“Notwithstanding these inclusive and locally designed measures, undertaken carrying along the people of Sri Lanka, a group of UNHRC members, failing to appreciate the GoSL’s endeavors in defeating terrorism and bringing about stability, humanitarian relief and lasting peace through a carefully balanced reconciliation process, moved consecutive country-specific resolutions at the UNHRC on Sri Lanka in 2012, 2013 and 2014,” Gunawardena said.
With the election of President Gotabaya Rajapaksa by an overwhelming majority, the people of Sri Lanka have given a clear signal for their wish for a different path forward for the country, Gunawardena maintained.
He recalled the words of President Gotabaya Rajapaksa in his address at the 72nd Commemoration of Independence of Sri Lanka: “We will always defend the right of every Sri Lankan citizen to participate in the political and governance processes through his or her elected representatives”.
Gunawardena stated that according to the wishes of the people of Sri Lanka, while following a non-aligned, neutral foreign policy, his government is committed to examining issues afresh, to forge ahead with its agenda for ‘prosperity through security and development’, and to find home-grown solutions to overcome contemporary challenges in the best interest of all Sri Lankans.

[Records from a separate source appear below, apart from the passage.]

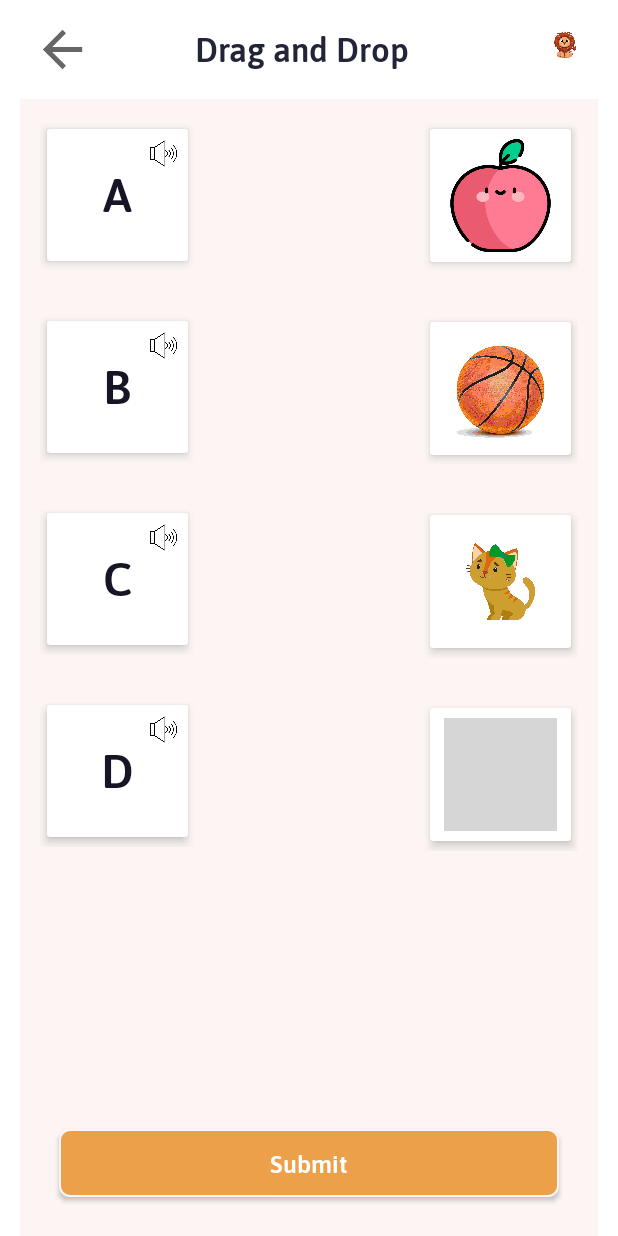
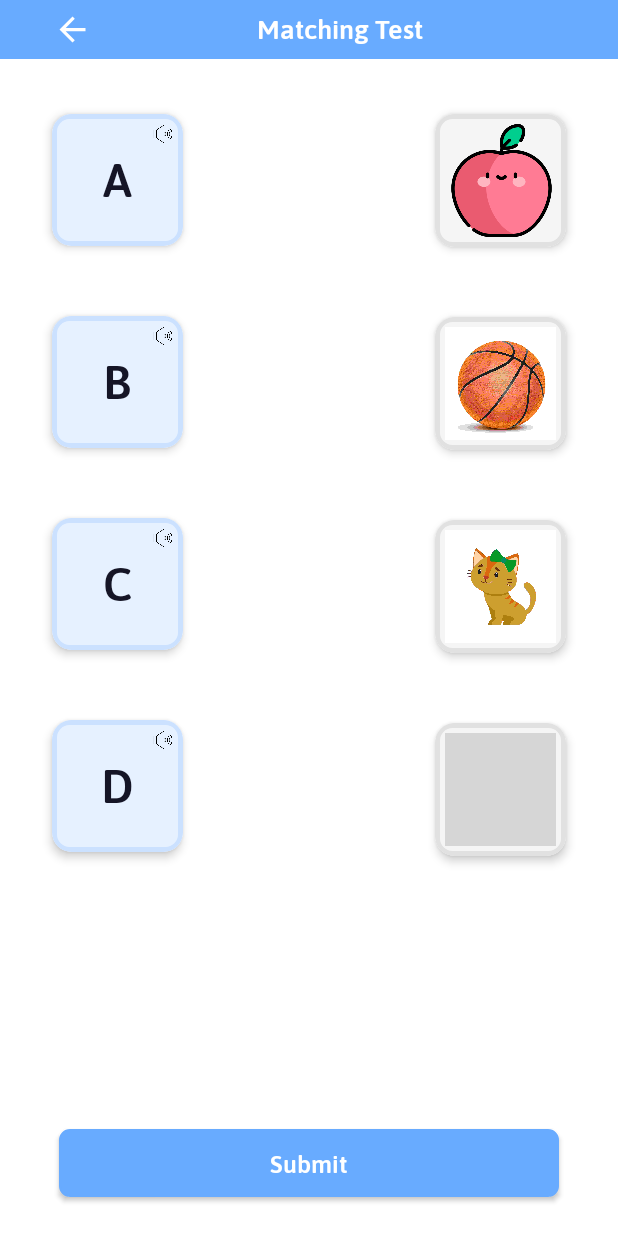
Before and after one commit to dhirender-rabblesoft/opaynkidsapp, an Android app: the MatchQAActivity screen opened directly, with no data from a screen before it, on a phone screen of 412 x 824 dp. Run offline under Robolectric (Android 15) with nearby library versions, the phone set to English and light mode, and no system bars; our stand-ins replace CircleImageView, Picasso, data binding, sdp/ssp sizes; libraries missing offline, so code that uses them is left out: com.github.twocoffeesoneteam.glidetovectoryou; pictures from the network do not load; grey boxes are pictures that could not be loaded.

Commit message:
change color of background when submit color and change color of button and top bar

```diff
--- a/app/src/main/java/com/app/opaynkidsapp/adapter/ABMatchAdapterLeft.kt
+++ b/app/src/main/java/com/app/opaynkidsapp/adapter/ABMatchAdapterLeft.kt
@@ -35,9 +35,10 @@ class ABMatchAdapterLeft(
         holder.frameLayout!!.tag = position
         if (Keys.isSubmit){
             if (list[position].selectedID.equals(list[position].answerID)){
-                holder.frameLayout?.setBackgroundColor(Color.GREEN)
+
+                holder.frameLayout?.background = context.getDrawable( R.drawable.rectangle_shape_light_green)
             } else{
-                holder.frameLayout?.setBackgroundColor(Color.RED)
+                holder.frameLayout?.background = context.getDrawable( R.drawable.rectangle_shape_light_red)
             }
         }
 
@@ -61,7 +62,7 @@ class ABMatchAdapterLeft(
         var text: TextView? = itemView?.findViewById(R.id.tvButtontext)
 
 
-        var frameLayout: ConstraintLayout? = itemView?.findViewById(R.id.frame_layout_item)
+        var frameLayout: ConstraintLayout? = itemView?.findViewById(R.id.llcontainer)
         var llcontainer: ConstraintLayout? = itemView?.findViewById(R.id.llcontainer)
 
     }
--- a/app/src/main/java/com/app/opaynkidsapp/adapter/ABMatchAdapterRight.kt
+++ b/app/src/main/java/com/app/opaynkidsapp/adapter/ABMatchAdapterRight.kt
@@ -37,9 +37,9 @@ class ABMatchAdapterRight(
         holder.frameLayout!!.tag = position
         if (Keys.isSubmit ) {
             if (list[position].isRight){
-                holder.frameLayout!!.setBackgroundColor(Color.GREEN)
+                holder.frameLayout?.background = context.getDrawable( R.drawable.rectangle_shape_light_green)
             }else{
-                holder.frameLayout!!.setBackgroundColor(Color.RED)
+                holder.frameLayout?.background = context.getDrawable( R.drawable.rectangle_shape_light_red)
             }
         }
 
--- a/app/src/main/java/com/app/opaynkidsapp/viewmodel/MatchQAViewModel.kt
+++ b/app/src/main/java/com/app/opaynkidsapp/viewmodel/MatchQAViewModel.kt
@@ -59,16 +59,13 @@ class MatchQAViewModel(application: Application) : AppViewModel(application), It
         binder.loginbutton.setOnClickListener {
             Toast.makeText(baseActivity, "You submit your test", Toast.LENGTH_LONG).show()
             Keys.isSubmit = true
-
-
             rightListAdapter?.notifyDataSetChanged()
             leftListAdapter?.notifyDataSetChanged()
-
         }
     }
 
     private fun settoolbar() {
-        binder.toolbar.tvtitle.setText("Drag and Drop")
+        binder.toolbar.tvtitle.text = baseActivity.getString(R.string.matching_test)
         binder.toolbar.icmenu2.visible()
         binder.toolbar.icmenu2.setImageResource(R.drawable.ic_baseline_arrow_back_24)
         binder.toolbar.icmenu2.setOnClickListener {
@@ -91,7 +88,6 @@ class MatchQAViewModel(application: Application) : AppViewModel(application), It
         binder.rvAmatcher.layoutManager = LinearLayoutManager(
             baseActivity, LinearLayoutManager.VERTICAL, false
         )
-
         leftlist.add(LeftMatchListingModel(1, "A", 11))
         leftlist.add(LeftMatchListingModel(2, "B", 12))
         leftlist.add(LeftMatchListingModel(3, "C", 13))
@@ -202,7 +198,6 @@ class MatchQAViewModel(application: Application) : AppViewModel(application), It
                 //==============end set voice right hand side ================//
 
 
-
                 if (!rightList[positon].isSelect) {
 
 
--- /dev/null
+++ b/app/src/main/res/drawable-v24/rectangle_shape_light_green.xml
@@ -0,0 +1,10 @@
+<?xml version="1.0" encoding="utf-8"?>
+<shape xmlns:android="http://schemas.android.com/apk/res/android"
+    android:shape="rectangle" android:padding="10dp">
+
+    <solid android:color="@color/green"/>
+    <stroke android:color="@color/green_1" android:width="3dp"/>
+
+    <corners
+        android:radius="10dp"/>
+</shape>
--- /dev/null
+++ b/app/src/main/res/drawable-v24/rectangle_shape_ligt_grey.xml
@@ -0,0 +1,10 @@
+<?xml version="1.0" encoding="utf-8"?>
+<shape xmlns:android="http://schemas.android.com/apk/res/android"
+    android:shape="rectangle" android:padding="10dp">
+
+    <solid android:color="@color/grey28"/>
+    <stroke android:color="@color/grey29" android:width="3dp"/>
+
+    <corners
+        android:radius="10dp"/>
+</shape>
--- a/app/src/main/res/drawable/color_round.xml
+++ b/app/src/main/res/drawable/color_round.xml
@@ -1,6 +1,6 @@
 <?xml version="1.0" encoding="UTF-8"?>
 <shape xmlns:android="http://schemas.android.com/apk/res/android">
     <stroke android:width="1dp" android:color="@color/main_color" />
-    <solid android:color="@color/button_color"/>
+    <solid android:color="@color/main_color_button"/>
     <corners android:radius="@dimen/_5sdp"/>
 </shape>
--- a/app/src/main/res/drawable/ic_baseline_arrow_back_24.xml
+++ b/app/src/main/res/drawable/ic_baseline_arrow_back_24.xml
@@ -1,11 +1,5 @@
-<vector xmlns:android="http://schemas.android.com/apk/res/android"
-    android:width="24dp"
-    android:height="24dp"
-    android:viewportWidth="24"
-    android:viewportHeight="24"
-    android:tint="?attr/colorControlNormal"
-    android:autoMirrored="true">
-  <path
-      android:fillColor="@android:color/black"
-      android:pathData="M20,11H7.83l5.59,-5.59L12,4l-8,8 8,8 1.41,-1.41L7.83,13H20v-2z"/>
+<vector android:autoMirrored="true" android:height="24dp"
+    android:tint="#FFFFFF" android:viewportHeight="24"
+    android:viewportWidth="24" android:width="24dp" xmlns:android="http://schemas.android.com/apk/res/android">
+    <path android:fillColor="@android:color/white" android:pathData="M20,11H7.83l5.59,-5.59L12,4l-8,8 8,8 1.41,-1.41L7.83,13H20v-2z"/>
 </vector>
--- /dev/null
+++ b/app/src/main/res/drawable/rectangle_shape_light_blue.xml
@@ -0,0 +1,10 @@
+<?xml version="1.0" encoding="utf-8"?>
+<shape xmlns:android="http://schemas.android.com/apk/res/android"
+    android:shape="rectangle" android:padding="10dp">
+
+    <solid android:color="@color/card_inner_color"/>
+    <stroke android:color="@color/card_border_line_color" android:width="3dp"/>
+
+    <corners
+        android:radius="10dp"/>
+</shape>
--- /dev/null
+++ b/app/src/main/res/drawable/rectangle_shape_light_green.xml
@@ -0,0 +1,10 @@
+<?xml version="1.0" encoding="utf-8"?>
+<shape xmlns:android="http://schemas.android.com/apk/res/android"
+    android:shape="rectangle" android:padding="10dp">
+
+    <solid android:color="@color/green"/>
+    <stroke android:color="@color/green_1" android:width="3dp"/>
+
+    <corners
+        android:radius="10dp"/>
+</shape>
--- /dev/null
+++ b/app/src/main/res/drawable/rectangle_shape_light_red.xml
@@ -0,0 +1,10 @@
+<?xml version="1.0" encoding="utf-8"?>
+<shape xmlns:android="http://schemas.android.com/apk/res/android"
+    android:shape="rectangle" android:padding="10dp">
+
+    <solid android:color="@color/pink6"/>
+    <stroke android:color="@color/pink7" android:width="3dp"/>
+
+    <corners
+        android:radius="10dp"/>
+</shape>
--- /dev/null
+++ b/app/src/main/res/drawable/rectangle_shape_ligt_grey.xml
@@ -0,0 +1,10 @@
+<?xml version="1.0" encoding="utf-8"?>
+<shape xmlns:android="http://schemas.android.com/apk/res/android"
+    android:shape="rectangle" android:padding="10dp">
+
+    <solid android:color="@color/grey28"/>
+    <stroke android:color="@color/grey29" android:width="3dp"/>
+
+    <corners
+        android:radius="10dp"/>
+</shape>
--- a/app/src/main/res/layout/activity_match_qaactivity.xml
+++ b/app/src/main/res/layout/activity_match_qaactivity.xml
@@ -27,7 +27,7 @@
             android:layout_height="0dp"
             android:layout_marginHorizontal="@dimen/_10sdp"
             android:layout_marginTop="@dimen/_10sdp"
-            android:background="@color/main_color"
+
             app:layout_constraintBottom_toBottomOf="parent"
             app:layout_constraintTop_toBottomOf="@+id/toolbar">
 
--- a/app/src/main/res/layout/common_toolbar.xml
+++ b/app/src/main/res/layout/common_toolbar.xml
@@ -2,14 +2,15 @@
 <androidx.constraintlayout.widget.ConstraintLayout xmlns:android="http://schemas.android.com/apk/res/android"
     xmlns:app="http://schemas.android.com/apk/res-auto"
     android:layout_width="match_parent"
+    android:background="@color/main_color"
+    android:padding="@dimen/_5sdp"
     android:layout_height="wrap_content">
 
     <androidx.appcompat.widget.AppCompatImageView
         android:id="@+id/icmenu2"
         android:layout_width="@dimen/_30sdp"
-        android:layout_height="@dimen/_30sdp"
+        android:layout_height="@dimen/_20sdp"
         android:layout_marginStart="@dimen/_17sdp"
-        android:layout_marginTop="@dimen/_10sdp"
         android:layout_marginEnd="@dimen/_10sdp"
         android:src="@drawable/ic_baseline_menu_24"
         android:visibility="invisible"
@@ -21,28 +22,17 @@
         style="@style/semiboldfont"
         android:layout_width="0dp"
         android:layout_height="wrap_content"
-        android:layout_marginTop="@dimen/_10sdp"
         android:layout_marginEnd="@dimen/_15sdp"
         android:singleLine="true"
         android:textAlignment="center"
-        android:textColor="@color/black_4"
-        android:textSize="@dimen/_17sdp"
+        android:textColor="@color/white"
+        android:textSize="@dimen/_14sdp"
         app:layout_constraintBottom_toBottomOf="parent"
-        app:layout_constraintEnd_toStartOf="@+id/ivcart"
+         app:layout_constraintEnd_toEndOf="parent"
         app:layout_constraintStart_toEndOf="@id/icmenu2"
         app:layout_constraintTop_toTopOf="parent" />
 
-    <androidx.appcompat.widget.AppCompatImageView
-        android:id="@+id/ivcart"
-        android:layout_width="@dimen/_25sdp"
-        android:layout_height="@dimen/_25sdp"
-        android:layout_marginTop="@dimen/_10sdp"
-        android:layout_marginEnd="@dimen/_15sdp"
-        android:padding="@dimen/_5sdp"
-        android:src="@drawable/loin"
-        android:visibility="visible"
-        app:layout_constraintEnd_toEndOf="parent"
-        app:layout_constraintTop_toTopOf="parent" />
+
 
 
 </androidx.constraintlayout.widget.ConstraintLayout>
--- a/app/src/main/res/layout/item_match.xml
+++ b/app/src/main/res/layout/item_match.xml
@@ -6,11 +6,12 @@
     android:layout_height="wrap_content"
     android:layout_margin="@dimen/_10sdp">
 
-    <androidx.cardview.widget.CardView
+    <com.google.android.material.card.MaterialCardView
         android:id="@+id/mainlayout"
         android:layout_width="match_parent"
         android:layout_height="wrap_content"
         app:cardElevation="@dimen/_3sdp"
+        app:cardCornerRadius="@dimen/_10sdp"
         app:cardUseCompatPadding="true"
         app:layout_constraintEnd_toEndOf="parent"
         app:layout_constraintStart_toStartOf="parent"
@@ -21,6 +22,7 @@
             android:id="@+id/llcontainer"
             android:layout_width="match_parent"
             android:layout_height="match_parent"
+            android:background="@drawable/rectangle_shape_ligt_grey"
             android:padding="@dimen/_5sdp">
 
             <!--            <androidx.appcompat.widget.AppCompatTextView-->
@@ -46,7 +48,7 @@
                 android:textSize="@dimen/_24sdp" />
 
         </androidx.constraintlayout.widget.ConstraintLayout>
-    </androidx.cardview.widget.CardView>
+    </com.google.android.material.card.MaterialCardView>
 
 
 </androidx.constraintlayout.widget.ConstraintLayout>
--- a/app/src/main/res/layout/item_match_a.xml
+++ b/app/src/main/res/layout/item_match_a.xml
@@ -1,18 +1,20 @@
 <?xml version="1.0" encoding="utf-8"?>
 <androidx.constraintlayout.widget.ConstraintLayout xmlns:android="http://schemas.android.com/apk/res/android"
     xmlns:app="http://schemas.android.com/apk/res-auto"
+    xmlns:card_view="http://schemas.android.com/tools"
     android:id="@+id/frame_layout_item"
     android:layout_width="match_parent"
     android:layout_height="wrap_content"
     android:layout_margin="@dimen/_10sdp">
 
 
-    <androidx.cardview.widget.CardView
+    <com.google.android.material.card.MaterialCardView
         android:id="@+id/mainlayout"
         android:layout_width="match_parent"
         android:layout_height="wrap_content"
         app:cardElevation="@dimen/_3sdp"
         app:cardUseCompatPadding="true"
+   app:cardCornerRadius="@dimen/_10sdp"
         app:layout_constraintEnd_toEndOf="parent"
         app:layout_constraintStart_toStartOf="parent"
         app:layout_constraintTop_toTopOf="parent">
@@ -22,7 +24,8 @@
             android:id="@+id/llcontainer"
             android:layout_width="match_parent"
             android:layout_height="match_parent"
-      >
+            android:background="@drawable/rectangle_shape_light_blue"
+           >
 
             <androidx.constraintlayout.widget.ConstraintLayout
                 android:layout_width="match_parent"
@@ -39,14 +42,12 @@
                 android:textAlignment="center"
                 android:textSize="@dimen/_24sdp"
                   />
-
             </androidx.constraintlayout.widget.ConstraintLayout>
-
 
             <androidx.appcompat.widget.AppCompatImageView
                 android:id="@+id/voice_listen"
-                android:layout_width="@dimen/_15sdp"
-                android:layout_height="@dimen/_15sdp"
+                android:layout_width="@dimen/_10sdp"
+                android:layout_height="@dimen/_10sdp"
                 android:src="@drawable/speaker_black"
                 app:layout_constraintTop_toTopOf="parent"
                 app:layout_constraintEnd_toEndOf="parent"
@@ -54,9 +55,5 @@
                 android:layout_marginEnd="@dimen/_5sdp"
                 />
         </androidx.constraintlayout.widget.ConstraintLayout>
-    </androidx.cardview.widget.CardView>
-
-
-
-
+    </com.google.android.material.card.MaterialCardView>
 </androidx.constraintlayout.widget.ConstraintLayout>
--- a/app/src/main/res/values/colors.xml
+++ b/app/src/main/res/values/colors.xml
@@ -1,8 +1,8 @@
 <?xml version="1.0" encoding="utf-8"?>
 <resources xmlns:tools="http://schemas.android.com/tools">
     <color name="teal_200">#FF03DAC5</color>
-    <color name="main_color">#FCF5F3</color>
-    <color name="main_color_button">#D97254</color>
+    <color name="main_color">#68abff</color>
+    <color name="main_color_button">#68abff</color>
     <color name="background_blur">#80FCF5F3</color>
     <color name="button_color">#EBA049</color>
     <color name="teal_700">#FF018786</color>
@@ -20,6 +20,8 @@
     <color name="pink2">#FFCBD7</color>
     <color name="pink3">#F987A6</color>
     <color name="pink5">#F9678F</color>
+    <color name="pink6">#ffdbdb</color>
+    <color name="pink7">#fa7474</color>
     <color name="shimmer_placeholder">#dddddd</color>
     <color name="pink">#F6265F</color>
     <color name="pink4">#F6265F</color>
@@ -65,6 +67,8 @@
     <color name="grey25">#757575</color>
     <color name="grey26">#E5E5E5</color>
     <color name="grey_27">#CC65728A</color>
+    <color name="grey28">#f5f5f5</color>
+    <color name="grey29">#e1e1e1</color>
     <color name="colorOverlay">#78ffffff</color>
 
     <color name="red">#F6265F</color>
@@ -77,6 +81,18 @@
     <color name="lt_pink">#f4306d</color>
     <color name="dk_cyan">#3aaab8</color>
     <color name="dk_green">#38ba9e</color>
+    <color name="card_inner_color">#e6f1ff</color>
+    <color name="card_border_line_color">#cbe1ff</color>
+
+
+
+    <color name="green">#e4f2e6</color>
+    <color name="green_1">#8fbd92</color>
+
+
+
+
+
 
 
 
--- a/app/src/main/res/values/strings.xml
+++ b/app/src/main/res/values/strings.xml
@@ -57,5 +57,6 @@
     <string name="shapes">Shapes</string>
     <string name="animals">Animals</string>
     <string name="objects">Objects</string>
+    <string name="matching_test">Matching Test</string>
 
 </resources>
```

“It is in this context that I wish to place on record, Sri Lanka’s decision to withdraw from co-sponsorship of Resolution 40/1 on ‘Promoting reconciliation, accountability and human rights in Sri Lanka’ which also incorporates and builds on preceding Resolutions 30/1 of October 2015 and 34/1 of March 2017,” Sri Lanka’s Foreign Relations Minister said.